Some of us have a hard time getting started on a project, whether the project is a simple as mowing the lawn, to as complex and risky as starting a business. Planning can take up a significant portion of a projects life-cycle, especially when you're talking about game design. Even plotting a mowing route around a house requires a little planning (if not to simply avoid mowing over something fragile, like the tennis ball that I mowed over last month). Each project takes that first "oomph" as I like to call it. After that it is all downhill, easy riding... right?

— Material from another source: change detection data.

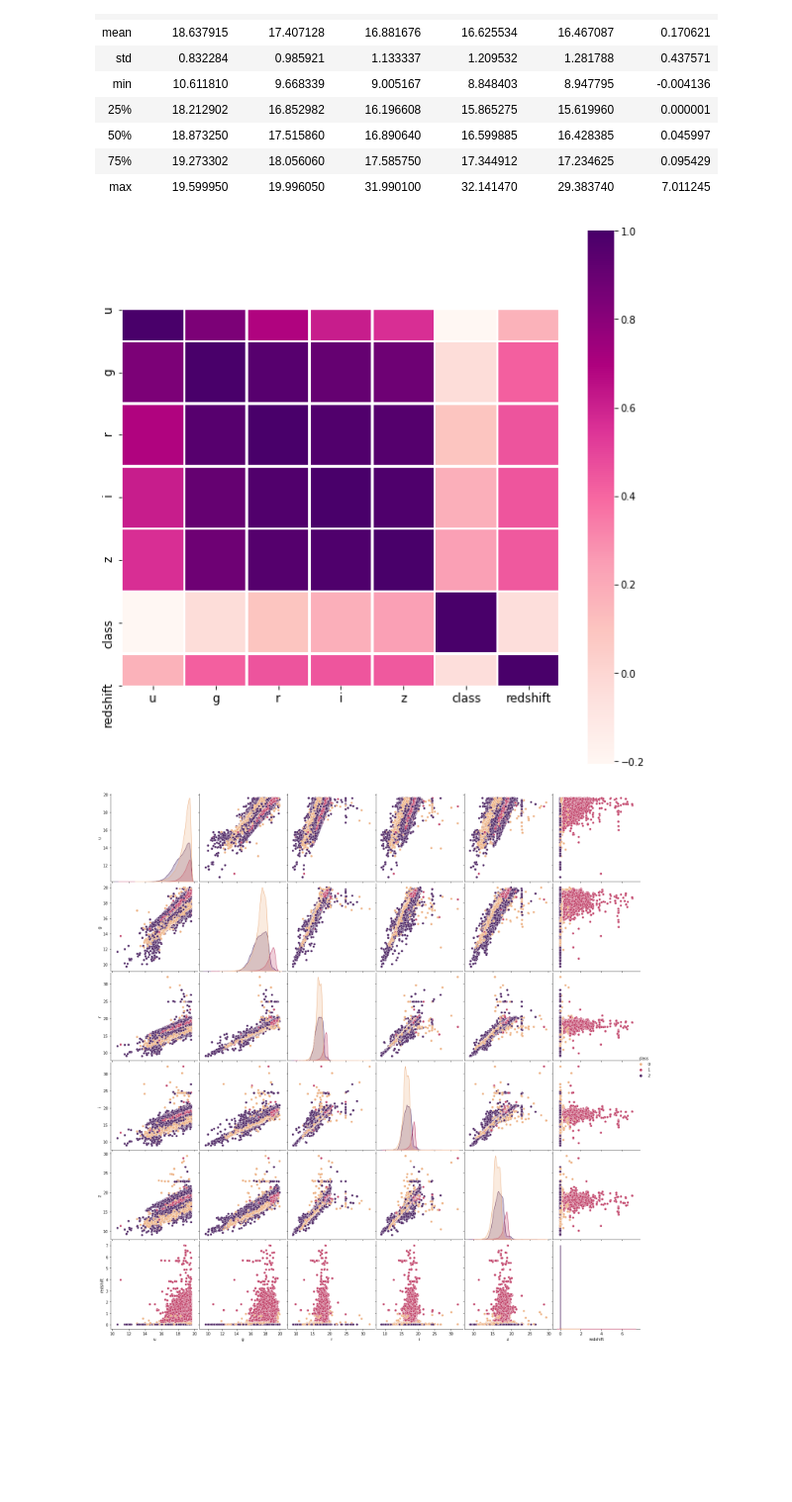
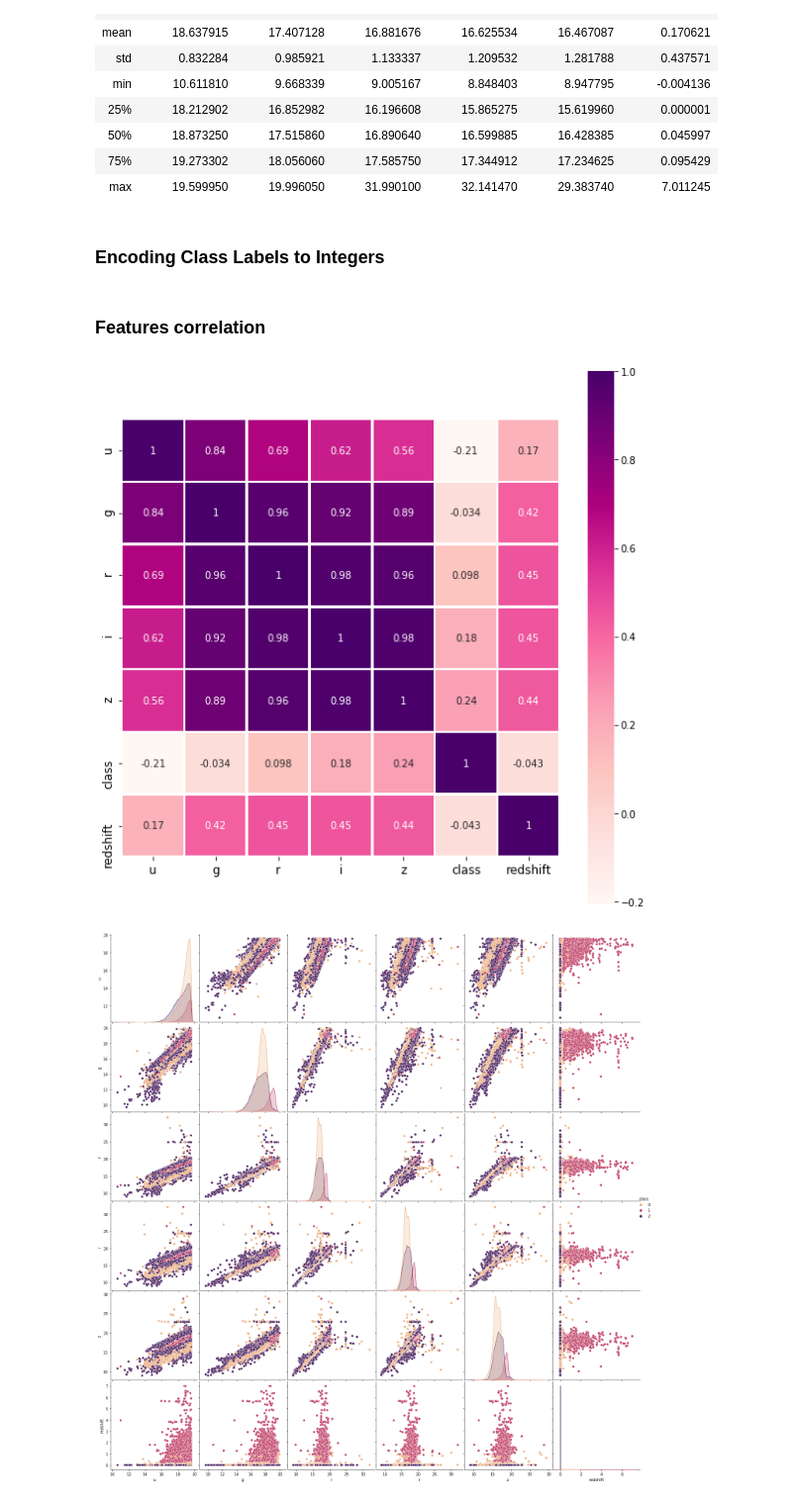
Before and after one commit to LyndaATT/Spatial-Classification, a Jupyter notebook: Preprocessing+visualisation.ipynb, the cells around one changed output. Shown at 99% size. Saved outputs shown, nothing was run; the diff lists cells and outputs as text; code cells hidden in the pictures; blank space fills up the shorter version.

```diff
--- a/Preprocessing+visualisation.ipynb
+++ b/Preprocessing+visualisation.ipynb
@@ -122,4 +132,6 @@ df_features.describe()
 | 50% | 18.873250 | 17.515860 | 16.890640 | 16.599885 | 16.428385 | 0.045997 |
 | 75% | 19.273302 | 18.056060 | 17.585750 | 17.344912 | 17.234625 | 0.095429 |
 | max | 19.599950 | 19.996050 | 31.990100 | 32.141470 | 29.383740 | 7.011245 |
+# %% [markdown]
+### Encoding Class Labels to Integers
 # %%
@@ -134,12 +143,14 @@ df_features["class"] = labels
+# %% [markdown]
+### Features correlation
 # %%
 fig=plt.figure(figsize = (10,10))
-g=sns.heatmap(df_features.corr(), cmap="RdPu",square=True,linewidth=1.5)
+g=sns.heatmap(df_features.corr(),annot=True, cmap="RdPu",square=True,linewidth=1.5)
 g.set_xticklabels(g.get_xmajorticklabels(), fontsize = 12)
 g.set_yticklabels(g.get_ymajorticklabels(), fontsize = 12)
 
 plt.savefig('Matrice de corrélation.png')
 # %% [output]
-[figure, old version]
+[figure, new version]
 # %%
 #relation entre les données
 g=sns.pairplot(df_features, hue='class', height=8, palette='flare');
```
Also changed, not shown: parts of 30 cells of this notebook.
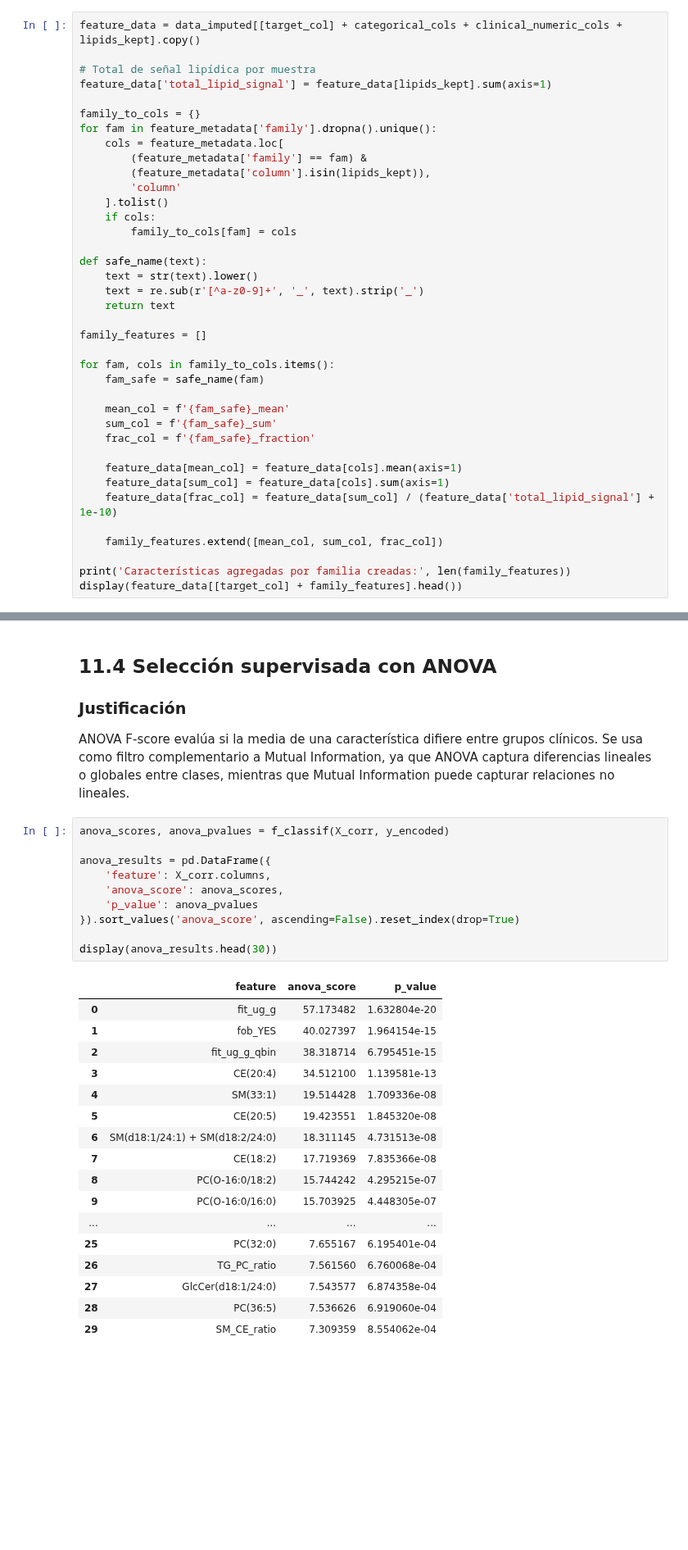
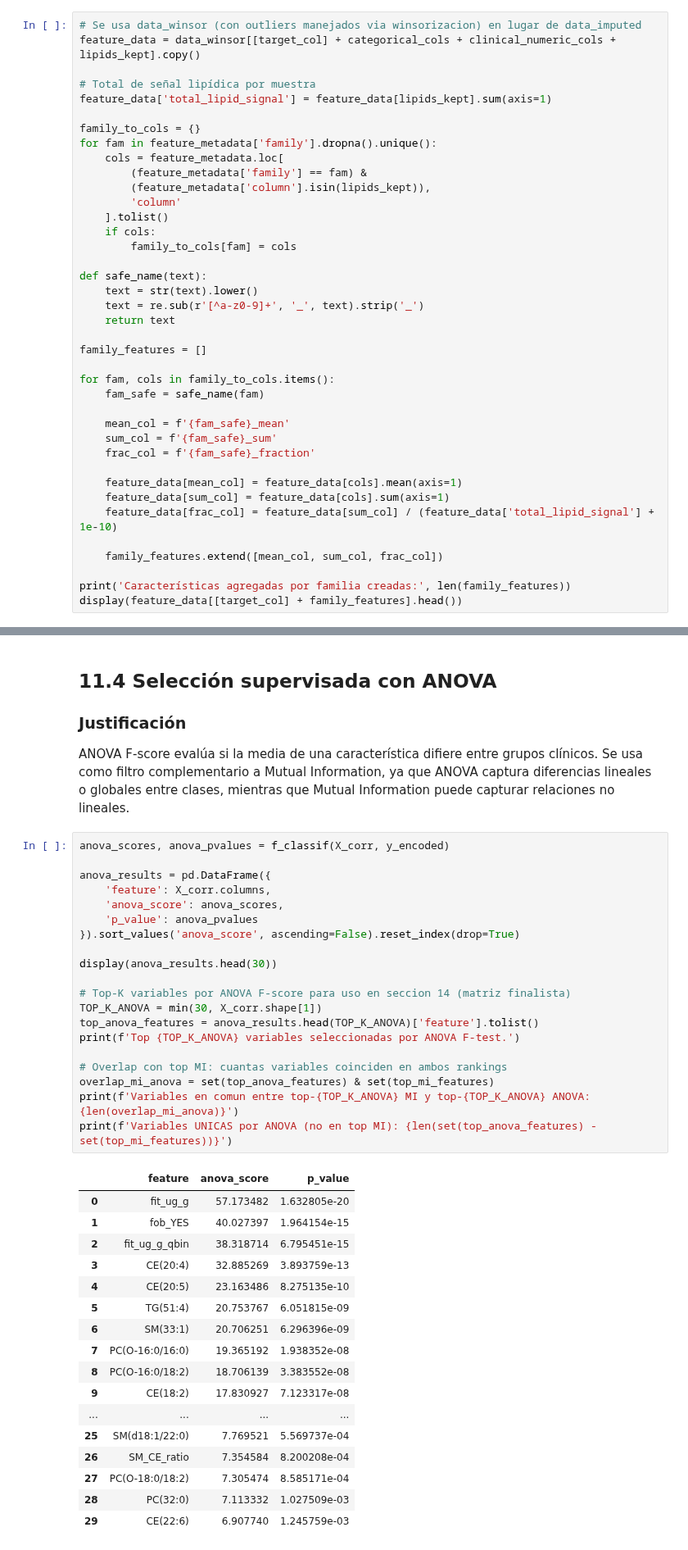
Before and after one commit to A01795919/proyecto_integrador_equipo-22, a Jupyter notebook: notebooks/Avance2_Equipo22.ipynb, the cells around one changed output, grey strips where cells are left out. Shown at 82% size. Saved outputs shown, nothing was run; the diff lists cells and outputs as text; blank space fills up the shorter version.

```diff
--- a/notebooks/Avance2_Equipo22.ipynb
+++ b/notebooks/Avance2_Equipo22.ipynb
@@ -373,7 +479,8 @@ Se crean medias, sumas y fracciones por familia lipidómica. Estas variables son
 
 Esto demuestra conocimiento del dominio porque la agregación responde a la organización bioquímica de los lípidos y no a una transformación arbitraria.
 # %%
-feature_data = data_imputed[[target_col] + categorical_cols + clinical_numeric_cols + lipids_kept].copy()
+# Se usa data_winsor (con outliers manejados via winsorizacion) en lugar de data_imputed
+feature_data = data_winsor[[target_col] + categorical_cols + clinical_numeric_cols + lipids_kept].copy()
 
 # Total de señal lipídica por muestra
 feature_data['total_lipid_signal'] = feature_data[lipids_kept].sum(axis=1)
@@ -989,28 +1179,38 @@ ANOVA F-score evalúa si la media de una característica difiere entre grupos cl
 # %%
 anova_scores, anova_pvalues = f_classif(X_corr, y_encoded)
 
 anova_results = pd.DataFrame({
     'feature': X_corr.columns,
     'anova_score': anova_scores,
     'p_value': anova_pvalues
 }).sort_values('anova_score', ascending=False).reset_index(drop=True)
 
 display(anova_results.head(30))
+
+# Top-K variables por ANOVA F-score para uso en seccion 14 (matriz finalista)
+TOP_K_ANOVA = min(30, X_corr.shape[1])
+top_anova_features = anova_results.head(TOP_K_ANOVA)['feature'].tolist()
+print(f'Top {TOP_K_ANOVA} variables seleccionadas por ANOVA F-test.')
+
+# Overlap con top MI: cuantas variables coinciden en ambos rankings
+overlap_mi_anova = set(top_anova_features) & set(top_mi_features)
+print(f'Variables en comun entre top-{TOP_K_ANOVA} MI y top-{TOP_K_ANOVA} ANOVA: {len(overlap_mi_anova)}')
+print(f'Variables UNICAS por ANOVA (no en top MI): {len(set(top_anova_features) - set(top_mi_features))}')
 # %% [output]
 |  | feature | anova_score | p_value |
-| 0 | fit_ug_g | 57.173482 | 1.632804e-20 |
+| 0 | fit_ug_g | 57.173482 | 1.632805e-20 |
 | 1 | fob_YES | 40.027397 | 1.964154e-15 |
 | 2 | fit_ug_g_qbin | 38.318714 | 6.795451e-15 |
-| 3 | CE(20:4) | 34.512100 | 1.139581e-13 |
-| 4 | SM(33:1) | 19.514428 | 1.709336e-08 |
-| 5 | CE(20:5) | 19.423551 | 1.845320e-08 |
-| 6 | SM(d18:1/24:1) + SM(d18:2/24:0) | 18.311145 | 4.731513e-08 |
-| 7 | CE(18:2) | 17.719369 | 7.835366e-08 |
-| 8 | PC(O-16:0/18:2) | 15.744242 | 4.295215e-07 |
-| 9 | PC(O-16:0/16:0) | 15.703925 | 4.448305e-07 |
+| 3 | CE(20:4) | 32.885269 | 3.893759e-13 |
+| 4 | CE(20:5) | 23.163486 | 8.275135e-10 |
+| 5 | TG(51:4) | 20.753767 | 6.051815e-09 |
+| 6 | SM(33:1) | 20.706251 | 6.296396e-09 |
+| 7 | PC(O-16:0/16:0) | 19.365192 | 1.938352e-08 |
+| 8 | PC(O-16:0/18:2) | 18.706139 | 3.383552e-08 |
+| 9 | CE(18:2) | 17.830927 | 7.123317e-08 |
 | ... | ... | ... | ... |
-| 25 | PC(32:0) | 7.655167 | 6.195401e-04 |
-| 26 | TG_PC_ratio | 7.561560 | 6.760068e-04 |
-| 27 | GlcCer(d18:1/24:0) | 7.543577 | 6.874358e-04 |
-| 28 | PC(36:5) | 7.536626 | 6.919060e-04 |
-| 29 | SM_CE_ratio | 7.309359 | 8.554062e-04 |
+| 25 | SM(d18:1/22:0) | 7.769521 | 5.569737e-04 |
+| 26 | SM_CE_ratio | 7.354584 | 8.200208e-04 |
+| 27 | PC(O-18:0/18:2) | 7.305474 | 8.585171e-04 |
+| 28 | PC(32:0) | 7.113332 | 1.027509e-03 |
+| 29 | CE(22:6) | 6.907740 | 1.245759e-03 |
```
Also changed, not shown: parts of 30 cells of this notebook, 1 other file.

What works for me when looking for the energy in getting started on a project (besides a good cup of tea) is the motivation. You have to have the motivation in order to begin, let alone finish a project. The motivation for most people is typically in how the end results will look if the project is successfully completed. However, it is a bit different for me. I also love to see the end results blossom in all their glory, but the process itself is just as interesting.
For example, I'm currently finishing a book about the game industry. You'd think that at 300+ pages and only 5% left to go, I would be working my hide off getting it finished. I have definitely been working hard on it, but it's been a slower process the last few steps than I expected it would be. It's becoming more of a workout up a mountain than a downhill sled ride. Either way, the end results are worth it. I've been so excited by the process, that getting closer and closer to the end has changed my perception of the project itself.
What is the issue then in completing a project? Believe it or not, success. I'm not talking about Hollywood get-rich kind of success. I'm talking about general "it's done" success, the personal kind that is all found inside one-self, not from the compliments of others. It can actually be scary to finish a project because you suddenly realize you're, well, done... what is their to do next? The next project of course, but what is it to be?!
And that brings me to the point of this blog. The true enjoyment for me isn't in starting a project or finishing it, as it is in simply doing it. The success for me is the process and seeing how the project grows and evolves as time goes on. Don't get me wrong, I ultimately love seeing a project finished, but even if something I am working on fails and is never seen by anyone but myself, it doesn't matter because I know what I did and am simply proud to have done it.